This is just the beginning of a list of terms in an A-Z of social media and social networking terms being put together to help not-for-profit organisations use new web tools and tricks. To expand the list David Wilcox from the UK with his American co-conspirator Michelle Martin are running a wiki carnival on social media. The carnival idea is being trialled as a way of corralling together other ideas and suggestions. Anyone can drop by and make suggestions for additions.

Sadly, I’m at a complete blank (or perhaps it shows I don’t spend too much time online). The list has far more terms than I’m familiar with. So I’m a willing watcher, and experimenter, but I can’t add much. If I did have a suggestion it would be to expand on the descriptions by providing some guidance on the pros and cons of the different online tools and tricks.

With the Wellington Regional 2020 Communications Trust beginning to explore how it can expand the range of support on offer to local community groups it is fantastic that people elsewhere are documenting and sharing their work. Translating the hi-faluting techy stuff to the reality of busy not-for-profits seems a big leap. I doubt social media will attract mass interest but there is the danger of the divide between the technically savvy and those that are not widening even further. Those left behind could struggle to have their voices heard, once again.

So, time take my seat at the carnival. Closes 11 March.

Save the Internet – a NZ view

I promised to report back if I learnt whether legislation to restrict the free flow of information over the Internet would be introduced in New Zealand (see my earlier post Save the Internet).

So far I’ve got some very definitive (and reassuring) news. According to Andy Williamson, a leading thinker and activist on citizen use of the Internet based in Waitakere City, “net neutrality is here to stay”. Apparently, the current Minister of Infomation Technology, David Cunniliffe, has indicated no changes will be introduced under the current government’s reign that overturn the openness and diversity of the Internet.
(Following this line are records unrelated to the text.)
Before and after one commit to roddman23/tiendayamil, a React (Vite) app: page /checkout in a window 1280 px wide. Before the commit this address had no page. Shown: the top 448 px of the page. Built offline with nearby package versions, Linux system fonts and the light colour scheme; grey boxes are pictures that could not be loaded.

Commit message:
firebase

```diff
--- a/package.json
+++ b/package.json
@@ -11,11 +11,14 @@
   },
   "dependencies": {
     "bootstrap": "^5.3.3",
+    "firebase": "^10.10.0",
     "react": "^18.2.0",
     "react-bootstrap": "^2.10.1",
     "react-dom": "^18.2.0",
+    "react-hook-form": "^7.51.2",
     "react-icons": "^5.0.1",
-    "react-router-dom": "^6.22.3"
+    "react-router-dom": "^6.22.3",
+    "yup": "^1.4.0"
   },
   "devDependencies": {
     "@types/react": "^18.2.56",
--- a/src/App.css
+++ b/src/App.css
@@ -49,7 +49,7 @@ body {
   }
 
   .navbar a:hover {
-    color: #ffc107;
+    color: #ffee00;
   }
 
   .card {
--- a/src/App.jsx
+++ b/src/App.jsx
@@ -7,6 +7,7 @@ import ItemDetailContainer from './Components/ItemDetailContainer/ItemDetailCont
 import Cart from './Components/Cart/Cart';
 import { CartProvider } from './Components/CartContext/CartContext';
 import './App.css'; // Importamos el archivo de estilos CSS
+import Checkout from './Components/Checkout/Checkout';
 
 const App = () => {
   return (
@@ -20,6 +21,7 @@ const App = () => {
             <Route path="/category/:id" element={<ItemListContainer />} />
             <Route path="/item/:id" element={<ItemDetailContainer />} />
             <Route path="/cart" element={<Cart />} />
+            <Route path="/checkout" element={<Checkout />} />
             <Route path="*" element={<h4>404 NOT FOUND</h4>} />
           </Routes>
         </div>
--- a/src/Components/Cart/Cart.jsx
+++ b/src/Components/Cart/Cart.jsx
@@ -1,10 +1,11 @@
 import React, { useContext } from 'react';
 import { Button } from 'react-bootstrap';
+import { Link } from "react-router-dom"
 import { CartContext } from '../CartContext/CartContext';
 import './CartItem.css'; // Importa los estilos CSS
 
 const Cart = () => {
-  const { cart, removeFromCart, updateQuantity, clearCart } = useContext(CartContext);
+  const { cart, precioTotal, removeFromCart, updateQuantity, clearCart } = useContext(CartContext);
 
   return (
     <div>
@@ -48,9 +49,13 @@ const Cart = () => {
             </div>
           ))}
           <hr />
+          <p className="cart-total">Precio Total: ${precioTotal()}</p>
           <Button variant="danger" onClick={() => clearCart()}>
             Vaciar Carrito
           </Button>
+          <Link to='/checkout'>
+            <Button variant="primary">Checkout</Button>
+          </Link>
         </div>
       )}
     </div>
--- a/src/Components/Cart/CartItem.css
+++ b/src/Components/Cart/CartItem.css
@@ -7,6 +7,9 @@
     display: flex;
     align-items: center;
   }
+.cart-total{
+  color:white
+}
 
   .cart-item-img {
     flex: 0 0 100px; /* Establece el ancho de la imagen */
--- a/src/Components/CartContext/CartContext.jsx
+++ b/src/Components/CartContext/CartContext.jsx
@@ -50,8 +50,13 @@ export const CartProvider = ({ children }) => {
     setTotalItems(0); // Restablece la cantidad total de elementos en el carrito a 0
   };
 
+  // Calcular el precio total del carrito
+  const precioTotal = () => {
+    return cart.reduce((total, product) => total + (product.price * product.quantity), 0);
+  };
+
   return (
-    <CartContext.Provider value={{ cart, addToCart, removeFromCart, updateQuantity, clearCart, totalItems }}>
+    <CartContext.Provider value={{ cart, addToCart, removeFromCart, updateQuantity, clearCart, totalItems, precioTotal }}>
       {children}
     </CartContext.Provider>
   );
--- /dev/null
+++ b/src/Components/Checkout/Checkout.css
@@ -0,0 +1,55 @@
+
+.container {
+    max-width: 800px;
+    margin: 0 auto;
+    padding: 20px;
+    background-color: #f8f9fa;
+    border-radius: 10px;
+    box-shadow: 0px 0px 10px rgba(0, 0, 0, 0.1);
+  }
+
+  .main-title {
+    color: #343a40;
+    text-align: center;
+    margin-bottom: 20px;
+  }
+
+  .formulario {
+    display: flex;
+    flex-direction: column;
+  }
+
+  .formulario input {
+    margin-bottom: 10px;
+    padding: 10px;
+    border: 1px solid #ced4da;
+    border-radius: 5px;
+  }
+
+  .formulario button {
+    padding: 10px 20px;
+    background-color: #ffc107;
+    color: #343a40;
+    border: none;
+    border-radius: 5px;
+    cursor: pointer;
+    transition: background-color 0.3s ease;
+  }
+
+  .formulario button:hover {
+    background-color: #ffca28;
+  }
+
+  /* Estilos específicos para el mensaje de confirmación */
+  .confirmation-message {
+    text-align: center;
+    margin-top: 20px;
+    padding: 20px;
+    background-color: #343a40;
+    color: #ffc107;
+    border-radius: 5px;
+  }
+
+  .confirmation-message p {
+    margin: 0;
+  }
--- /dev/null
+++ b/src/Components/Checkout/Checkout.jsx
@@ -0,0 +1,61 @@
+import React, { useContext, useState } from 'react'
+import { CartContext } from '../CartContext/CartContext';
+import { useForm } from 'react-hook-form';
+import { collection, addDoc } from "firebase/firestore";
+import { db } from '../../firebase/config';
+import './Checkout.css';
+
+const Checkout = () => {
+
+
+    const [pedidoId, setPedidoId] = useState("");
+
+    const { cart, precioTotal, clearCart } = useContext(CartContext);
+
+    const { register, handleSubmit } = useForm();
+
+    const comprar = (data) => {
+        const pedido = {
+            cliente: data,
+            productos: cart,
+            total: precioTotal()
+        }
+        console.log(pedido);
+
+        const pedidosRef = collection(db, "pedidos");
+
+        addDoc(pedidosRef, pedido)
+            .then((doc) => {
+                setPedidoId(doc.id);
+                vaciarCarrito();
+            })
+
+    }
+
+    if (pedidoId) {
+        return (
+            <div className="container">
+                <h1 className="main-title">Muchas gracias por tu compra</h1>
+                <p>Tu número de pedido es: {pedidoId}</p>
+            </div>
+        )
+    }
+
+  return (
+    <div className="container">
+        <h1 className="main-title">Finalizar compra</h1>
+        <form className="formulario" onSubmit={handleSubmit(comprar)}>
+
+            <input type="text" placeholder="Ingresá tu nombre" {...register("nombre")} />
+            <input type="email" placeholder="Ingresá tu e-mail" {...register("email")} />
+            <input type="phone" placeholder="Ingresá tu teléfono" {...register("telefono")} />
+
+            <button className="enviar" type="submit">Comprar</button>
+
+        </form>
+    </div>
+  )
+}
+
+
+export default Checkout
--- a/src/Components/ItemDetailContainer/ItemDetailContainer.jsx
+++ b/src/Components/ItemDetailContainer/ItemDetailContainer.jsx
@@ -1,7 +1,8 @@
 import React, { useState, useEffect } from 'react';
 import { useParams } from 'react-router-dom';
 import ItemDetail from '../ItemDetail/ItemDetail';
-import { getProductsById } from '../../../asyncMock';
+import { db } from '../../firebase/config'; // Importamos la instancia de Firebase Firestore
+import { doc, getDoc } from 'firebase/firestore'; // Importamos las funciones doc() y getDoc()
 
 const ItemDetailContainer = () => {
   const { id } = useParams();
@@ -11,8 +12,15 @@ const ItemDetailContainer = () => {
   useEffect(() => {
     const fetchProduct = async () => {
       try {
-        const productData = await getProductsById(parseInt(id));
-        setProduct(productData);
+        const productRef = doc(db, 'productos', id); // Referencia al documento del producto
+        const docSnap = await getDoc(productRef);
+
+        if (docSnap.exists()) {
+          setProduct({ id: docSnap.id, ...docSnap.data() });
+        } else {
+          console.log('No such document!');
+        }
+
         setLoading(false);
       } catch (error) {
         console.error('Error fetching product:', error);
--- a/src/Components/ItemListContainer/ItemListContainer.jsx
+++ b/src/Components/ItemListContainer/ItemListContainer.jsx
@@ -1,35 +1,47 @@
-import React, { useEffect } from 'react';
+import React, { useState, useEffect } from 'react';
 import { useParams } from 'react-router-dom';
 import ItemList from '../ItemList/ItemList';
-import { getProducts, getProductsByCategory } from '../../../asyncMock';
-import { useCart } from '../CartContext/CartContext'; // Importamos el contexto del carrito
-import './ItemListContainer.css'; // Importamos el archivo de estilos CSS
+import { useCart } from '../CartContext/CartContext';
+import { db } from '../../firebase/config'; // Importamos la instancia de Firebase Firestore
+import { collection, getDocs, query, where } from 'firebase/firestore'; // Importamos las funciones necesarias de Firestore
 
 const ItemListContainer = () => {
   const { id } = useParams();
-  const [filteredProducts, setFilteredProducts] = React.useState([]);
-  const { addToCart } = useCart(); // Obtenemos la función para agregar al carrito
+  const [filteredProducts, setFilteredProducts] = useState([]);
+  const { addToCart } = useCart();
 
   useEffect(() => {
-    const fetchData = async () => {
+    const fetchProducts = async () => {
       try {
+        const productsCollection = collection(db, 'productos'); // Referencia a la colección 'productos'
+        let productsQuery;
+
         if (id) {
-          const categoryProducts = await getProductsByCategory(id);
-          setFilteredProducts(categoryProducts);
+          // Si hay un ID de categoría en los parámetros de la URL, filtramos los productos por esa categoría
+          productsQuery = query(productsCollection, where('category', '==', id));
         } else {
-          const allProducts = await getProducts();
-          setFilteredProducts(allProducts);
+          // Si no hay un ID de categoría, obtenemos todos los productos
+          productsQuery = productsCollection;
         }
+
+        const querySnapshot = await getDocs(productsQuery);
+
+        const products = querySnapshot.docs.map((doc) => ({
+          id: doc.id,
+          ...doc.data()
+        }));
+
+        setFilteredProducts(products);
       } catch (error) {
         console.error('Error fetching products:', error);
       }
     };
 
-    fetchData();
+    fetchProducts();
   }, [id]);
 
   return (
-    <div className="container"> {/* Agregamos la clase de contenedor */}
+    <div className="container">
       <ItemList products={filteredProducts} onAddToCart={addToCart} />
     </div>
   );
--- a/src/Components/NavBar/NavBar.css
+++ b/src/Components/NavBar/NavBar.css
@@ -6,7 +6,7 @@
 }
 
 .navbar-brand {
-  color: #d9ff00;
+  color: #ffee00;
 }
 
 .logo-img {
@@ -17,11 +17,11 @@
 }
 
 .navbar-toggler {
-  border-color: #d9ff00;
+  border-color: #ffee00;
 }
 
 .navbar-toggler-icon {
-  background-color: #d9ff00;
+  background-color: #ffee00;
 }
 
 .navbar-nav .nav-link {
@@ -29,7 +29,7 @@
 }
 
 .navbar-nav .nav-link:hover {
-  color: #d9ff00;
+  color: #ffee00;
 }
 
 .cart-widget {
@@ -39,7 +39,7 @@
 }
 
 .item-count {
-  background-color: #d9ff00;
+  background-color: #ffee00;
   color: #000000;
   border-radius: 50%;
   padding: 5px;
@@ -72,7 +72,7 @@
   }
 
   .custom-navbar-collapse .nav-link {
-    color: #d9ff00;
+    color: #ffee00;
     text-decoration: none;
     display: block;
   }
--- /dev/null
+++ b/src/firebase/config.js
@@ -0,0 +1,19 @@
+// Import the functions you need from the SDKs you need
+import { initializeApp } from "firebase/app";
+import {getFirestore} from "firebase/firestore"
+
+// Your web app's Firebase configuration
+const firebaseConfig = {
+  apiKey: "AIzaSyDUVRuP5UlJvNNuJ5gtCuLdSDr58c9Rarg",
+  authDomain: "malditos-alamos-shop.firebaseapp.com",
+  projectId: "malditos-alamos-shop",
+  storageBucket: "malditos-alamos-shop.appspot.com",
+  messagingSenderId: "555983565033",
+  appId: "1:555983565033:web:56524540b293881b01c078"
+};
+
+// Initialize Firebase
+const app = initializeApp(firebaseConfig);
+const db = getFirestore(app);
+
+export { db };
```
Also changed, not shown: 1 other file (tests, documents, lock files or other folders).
We shouldn’t be complacent as governments change, as do telco CEOs, so we need to make sure undemocratic ideas from USA are not propagated here by profit hungry coporations.

When I caught up with Andy a couple of weeks ago he gave me an update on his Phd research. He’s looking to understand how information and communication technologies (ICT) facilitate and influence the democratic process in Aotearoa/New Zealand. In a nutshell he says that the transformative potential of Internet needs to be grasped, not just applying new online tools to entrench people and parties who already have power. It will take grounded leadership for citizens to claim this space.

I can’t really do justice to Andy’s research in a nutshell, so it’s best I point to a couple of places you can find out more. You can read an interview with Andy published last month on an Australian eGovernment blog, check out a paper he presented in October 2006 (entitled “Disruptive spaces and transformative praxis: Connecting a community’s past to their electronic future”), or finally, go straight to Andy’s own website,

It’s important we keep talking about how to make sure citizens claim their space online, and about how the web can be used as a tool for bringing about social change. It’s a pretty tough battle so I’m glad Andy is raising issues on our behalf.